What are gestures and why
are they so important?

Seana M. Speirs

Stop for a second and think about the first time you noticed your little one sending a message to you, intentionally!


What happened exactly? What did your child try to tell you and HOW did he or she let you know what he or she wanted ?


Perhaps it was the time your baby reached with arms up to let you know she wanted out of her crib. Or maybe it was the time that your little one dropped her cup off the highchair and reached her hand down to the floor, looked at you and made a sound like, “uh uh” to let you know she wanted it back. These moments of communication with the hands (sometimes paired with sounds) are gestures and they are the underlying skills that a young child develops before they begin to talk!


Most recent research from the Baby Navigator program at Florida State University has revealed that a young child with typically-developing communication skills will actually establish the use of 16 gestures by 16 months of age. There is so much learning going on in that first year of life!


You may be wondering about your own child under the age of 16 months. Maybe you are concerned that your child does not often send clear messages to you. It could be that the child is not tuning in to the parent’s face as much as another same-aged child. It may be that the child is more interested in objects: a favorite toy, the tupperware lids that are fun to dump out of the drawer , or the opening and closing of doors on a cupboard. Sometimes, not because of any fault of the parents , a child is just not as “watchful”, meaning they are not watching when the parent waves “bye”, they don’t seem to look when the parent points at something, or they don’t watch your face when you shake your head “no”. If this is something that you are thinking about, please know that it is not too early to look into getting some support to help you help your child! Early intervention often leads to some wonderful growth in a child’s intentional communication… and this helps get your child on-track for the production of those first words. If you feel you need some help in figuring out what gestures your child uses, it may be a good idea to consult with a paediatric speech – language pathologist .

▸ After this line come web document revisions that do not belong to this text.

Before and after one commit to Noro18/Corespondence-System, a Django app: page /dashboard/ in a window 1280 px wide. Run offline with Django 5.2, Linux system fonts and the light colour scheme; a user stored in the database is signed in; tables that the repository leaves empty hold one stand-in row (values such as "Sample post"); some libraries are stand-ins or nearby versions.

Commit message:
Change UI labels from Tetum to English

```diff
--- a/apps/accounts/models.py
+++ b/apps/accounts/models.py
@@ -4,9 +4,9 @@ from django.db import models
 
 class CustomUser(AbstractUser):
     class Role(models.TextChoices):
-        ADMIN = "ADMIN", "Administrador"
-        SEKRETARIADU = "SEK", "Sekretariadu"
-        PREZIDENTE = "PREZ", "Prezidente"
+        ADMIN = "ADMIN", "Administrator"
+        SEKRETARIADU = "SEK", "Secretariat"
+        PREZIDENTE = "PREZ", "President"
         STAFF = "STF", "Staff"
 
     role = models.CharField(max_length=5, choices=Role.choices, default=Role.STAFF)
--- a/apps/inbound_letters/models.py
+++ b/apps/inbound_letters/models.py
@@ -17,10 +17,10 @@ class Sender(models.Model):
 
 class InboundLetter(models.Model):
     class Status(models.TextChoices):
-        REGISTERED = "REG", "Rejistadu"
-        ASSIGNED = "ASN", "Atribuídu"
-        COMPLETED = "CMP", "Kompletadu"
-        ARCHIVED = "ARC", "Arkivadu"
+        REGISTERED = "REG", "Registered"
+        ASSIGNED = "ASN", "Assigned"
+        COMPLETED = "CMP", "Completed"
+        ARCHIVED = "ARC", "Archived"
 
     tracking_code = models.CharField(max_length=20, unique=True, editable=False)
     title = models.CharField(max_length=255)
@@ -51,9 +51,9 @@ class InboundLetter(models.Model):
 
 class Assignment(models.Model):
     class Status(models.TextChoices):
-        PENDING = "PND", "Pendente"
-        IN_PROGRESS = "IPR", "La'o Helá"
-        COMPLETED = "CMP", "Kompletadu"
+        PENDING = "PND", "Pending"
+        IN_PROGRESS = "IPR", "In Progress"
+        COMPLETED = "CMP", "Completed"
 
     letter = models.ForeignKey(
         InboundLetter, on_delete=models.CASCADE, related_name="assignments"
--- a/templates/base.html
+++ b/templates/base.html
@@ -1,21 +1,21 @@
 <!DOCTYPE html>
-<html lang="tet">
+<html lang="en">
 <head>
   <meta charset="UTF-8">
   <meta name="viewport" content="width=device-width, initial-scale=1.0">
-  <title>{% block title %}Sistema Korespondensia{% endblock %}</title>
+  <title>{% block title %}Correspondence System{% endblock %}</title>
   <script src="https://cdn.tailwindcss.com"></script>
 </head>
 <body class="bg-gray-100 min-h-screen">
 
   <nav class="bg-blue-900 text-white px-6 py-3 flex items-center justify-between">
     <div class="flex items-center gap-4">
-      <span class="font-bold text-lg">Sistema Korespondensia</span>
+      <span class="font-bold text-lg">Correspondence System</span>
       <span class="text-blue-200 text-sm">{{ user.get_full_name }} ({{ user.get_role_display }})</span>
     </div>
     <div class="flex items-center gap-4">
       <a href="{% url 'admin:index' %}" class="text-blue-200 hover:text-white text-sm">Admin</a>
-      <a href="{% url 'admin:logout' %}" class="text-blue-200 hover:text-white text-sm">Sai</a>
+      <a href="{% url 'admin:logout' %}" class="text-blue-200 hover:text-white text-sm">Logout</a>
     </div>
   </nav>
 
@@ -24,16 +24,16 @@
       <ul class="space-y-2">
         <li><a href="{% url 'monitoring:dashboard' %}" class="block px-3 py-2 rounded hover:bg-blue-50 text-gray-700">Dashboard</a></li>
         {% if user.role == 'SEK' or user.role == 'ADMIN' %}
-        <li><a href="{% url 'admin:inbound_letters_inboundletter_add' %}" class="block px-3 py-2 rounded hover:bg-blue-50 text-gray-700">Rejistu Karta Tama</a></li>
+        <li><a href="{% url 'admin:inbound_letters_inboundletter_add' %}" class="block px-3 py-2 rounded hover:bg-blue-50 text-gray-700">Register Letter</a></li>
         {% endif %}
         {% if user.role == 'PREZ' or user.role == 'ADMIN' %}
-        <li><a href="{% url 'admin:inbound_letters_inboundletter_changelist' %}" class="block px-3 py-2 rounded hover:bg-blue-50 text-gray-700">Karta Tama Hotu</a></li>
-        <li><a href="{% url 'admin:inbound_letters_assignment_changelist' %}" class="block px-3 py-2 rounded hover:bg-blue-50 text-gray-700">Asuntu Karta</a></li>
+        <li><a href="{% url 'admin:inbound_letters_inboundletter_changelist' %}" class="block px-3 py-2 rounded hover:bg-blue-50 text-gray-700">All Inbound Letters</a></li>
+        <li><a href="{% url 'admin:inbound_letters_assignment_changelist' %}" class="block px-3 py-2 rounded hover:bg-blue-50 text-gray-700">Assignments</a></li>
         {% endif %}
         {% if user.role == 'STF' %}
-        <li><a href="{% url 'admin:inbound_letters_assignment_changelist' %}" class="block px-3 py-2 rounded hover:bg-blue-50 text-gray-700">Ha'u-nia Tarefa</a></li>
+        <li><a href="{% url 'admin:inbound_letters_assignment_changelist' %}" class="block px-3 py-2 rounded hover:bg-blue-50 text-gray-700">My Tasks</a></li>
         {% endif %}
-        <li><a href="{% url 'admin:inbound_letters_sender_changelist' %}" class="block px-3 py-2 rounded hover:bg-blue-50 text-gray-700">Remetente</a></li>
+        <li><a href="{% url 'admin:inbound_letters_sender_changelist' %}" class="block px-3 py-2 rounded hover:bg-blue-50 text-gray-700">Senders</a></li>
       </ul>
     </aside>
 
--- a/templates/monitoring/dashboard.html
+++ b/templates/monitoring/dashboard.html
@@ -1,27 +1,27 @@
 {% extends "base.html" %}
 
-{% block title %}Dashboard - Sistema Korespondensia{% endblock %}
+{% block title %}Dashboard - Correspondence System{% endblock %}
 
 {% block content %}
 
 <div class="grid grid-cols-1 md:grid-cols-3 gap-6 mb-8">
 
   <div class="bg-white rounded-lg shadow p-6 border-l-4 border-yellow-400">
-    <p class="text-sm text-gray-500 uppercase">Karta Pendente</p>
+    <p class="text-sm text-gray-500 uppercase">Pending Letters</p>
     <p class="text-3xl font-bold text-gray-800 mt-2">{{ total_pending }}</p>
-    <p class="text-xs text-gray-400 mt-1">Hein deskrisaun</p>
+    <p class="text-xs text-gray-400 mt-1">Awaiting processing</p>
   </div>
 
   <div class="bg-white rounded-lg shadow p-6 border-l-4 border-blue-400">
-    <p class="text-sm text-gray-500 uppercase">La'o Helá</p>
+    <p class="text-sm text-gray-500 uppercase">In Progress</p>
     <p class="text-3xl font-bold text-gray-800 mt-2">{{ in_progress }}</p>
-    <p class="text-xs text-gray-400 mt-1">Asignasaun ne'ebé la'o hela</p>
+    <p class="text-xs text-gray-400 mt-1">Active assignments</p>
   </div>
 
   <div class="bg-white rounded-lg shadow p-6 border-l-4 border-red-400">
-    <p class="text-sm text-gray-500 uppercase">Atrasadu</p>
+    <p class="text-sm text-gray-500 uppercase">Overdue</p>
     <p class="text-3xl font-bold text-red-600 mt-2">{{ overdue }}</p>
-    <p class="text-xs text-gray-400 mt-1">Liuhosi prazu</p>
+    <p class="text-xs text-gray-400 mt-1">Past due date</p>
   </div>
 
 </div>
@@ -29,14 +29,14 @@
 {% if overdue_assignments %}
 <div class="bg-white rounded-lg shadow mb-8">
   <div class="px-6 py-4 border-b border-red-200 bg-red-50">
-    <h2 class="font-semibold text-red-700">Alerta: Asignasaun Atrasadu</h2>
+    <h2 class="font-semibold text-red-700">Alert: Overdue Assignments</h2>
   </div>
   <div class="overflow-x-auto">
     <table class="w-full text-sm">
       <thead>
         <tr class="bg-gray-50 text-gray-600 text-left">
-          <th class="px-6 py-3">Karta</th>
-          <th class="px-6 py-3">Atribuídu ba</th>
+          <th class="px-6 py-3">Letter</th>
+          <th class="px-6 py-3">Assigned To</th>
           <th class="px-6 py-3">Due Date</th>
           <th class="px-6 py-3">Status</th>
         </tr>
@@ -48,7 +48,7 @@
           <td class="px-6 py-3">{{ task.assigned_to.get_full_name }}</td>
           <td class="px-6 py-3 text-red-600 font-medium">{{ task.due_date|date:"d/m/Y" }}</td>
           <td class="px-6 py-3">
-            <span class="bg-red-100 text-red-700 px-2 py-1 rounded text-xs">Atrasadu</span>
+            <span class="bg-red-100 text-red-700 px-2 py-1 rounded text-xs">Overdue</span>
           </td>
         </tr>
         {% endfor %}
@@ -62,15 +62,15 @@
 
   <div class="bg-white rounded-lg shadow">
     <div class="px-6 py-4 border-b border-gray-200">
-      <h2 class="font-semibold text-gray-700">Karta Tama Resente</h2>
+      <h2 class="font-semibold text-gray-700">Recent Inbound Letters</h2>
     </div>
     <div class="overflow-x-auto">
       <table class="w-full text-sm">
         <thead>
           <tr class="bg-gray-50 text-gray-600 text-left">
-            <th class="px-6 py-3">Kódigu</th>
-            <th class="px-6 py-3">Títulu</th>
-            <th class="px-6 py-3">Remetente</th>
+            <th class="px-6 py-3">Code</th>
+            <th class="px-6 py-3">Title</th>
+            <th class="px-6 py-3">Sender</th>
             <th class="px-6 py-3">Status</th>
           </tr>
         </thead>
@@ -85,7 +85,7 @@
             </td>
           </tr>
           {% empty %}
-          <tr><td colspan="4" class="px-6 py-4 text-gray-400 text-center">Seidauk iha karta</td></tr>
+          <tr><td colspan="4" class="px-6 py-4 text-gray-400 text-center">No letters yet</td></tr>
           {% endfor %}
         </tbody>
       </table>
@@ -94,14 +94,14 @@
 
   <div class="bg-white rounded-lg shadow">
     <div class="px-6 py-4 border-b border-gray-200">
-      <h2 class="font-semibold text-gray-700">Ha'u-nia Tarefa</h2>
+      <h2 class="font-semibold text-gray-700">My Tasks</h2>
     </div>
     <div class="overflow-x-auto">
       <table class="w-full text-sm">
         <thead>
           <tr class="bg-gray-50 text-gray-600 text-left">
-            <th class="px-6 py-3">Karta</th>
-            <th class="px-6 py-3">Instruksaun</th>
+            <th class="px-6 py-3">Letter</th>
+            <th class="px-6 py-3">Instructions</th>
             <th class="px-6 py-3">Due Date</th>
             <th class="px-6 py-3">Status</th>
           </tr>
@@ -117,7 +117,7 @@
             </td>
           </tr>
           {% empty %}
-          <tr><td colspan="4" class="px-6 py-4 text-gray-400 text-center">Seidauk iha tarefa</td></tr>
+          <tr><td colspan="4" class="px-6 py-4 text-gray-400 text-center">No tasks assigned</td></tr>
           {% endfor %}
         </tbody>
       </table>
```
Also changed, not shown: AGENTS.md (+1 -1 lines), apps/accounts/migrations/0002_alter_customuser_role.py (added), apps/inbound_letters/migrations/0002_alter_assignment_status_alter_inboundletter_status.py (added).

I encourage you to check out the 16 by 16 lookbook from https://firstwordsproject.com/about-16by16/
About 16by16 – First Words Project
About the 16 by 16™ Series. The 16 by 16™ series is designed to help families and others learn the critical social communication skills that children should reach by 16 months in order to launch language learning, literacy, and much more by 24 months.
from the Florida State University for very clear descriptive and visual information on the development of gestures.


Please check out my instagram page for ideas to support gestures and read along in my blog . I am passionate about helping parents learn how to support their child’s social communication skills.


Together we can help your little one gain new communication skills through daily activities, books, songs and routines in the home!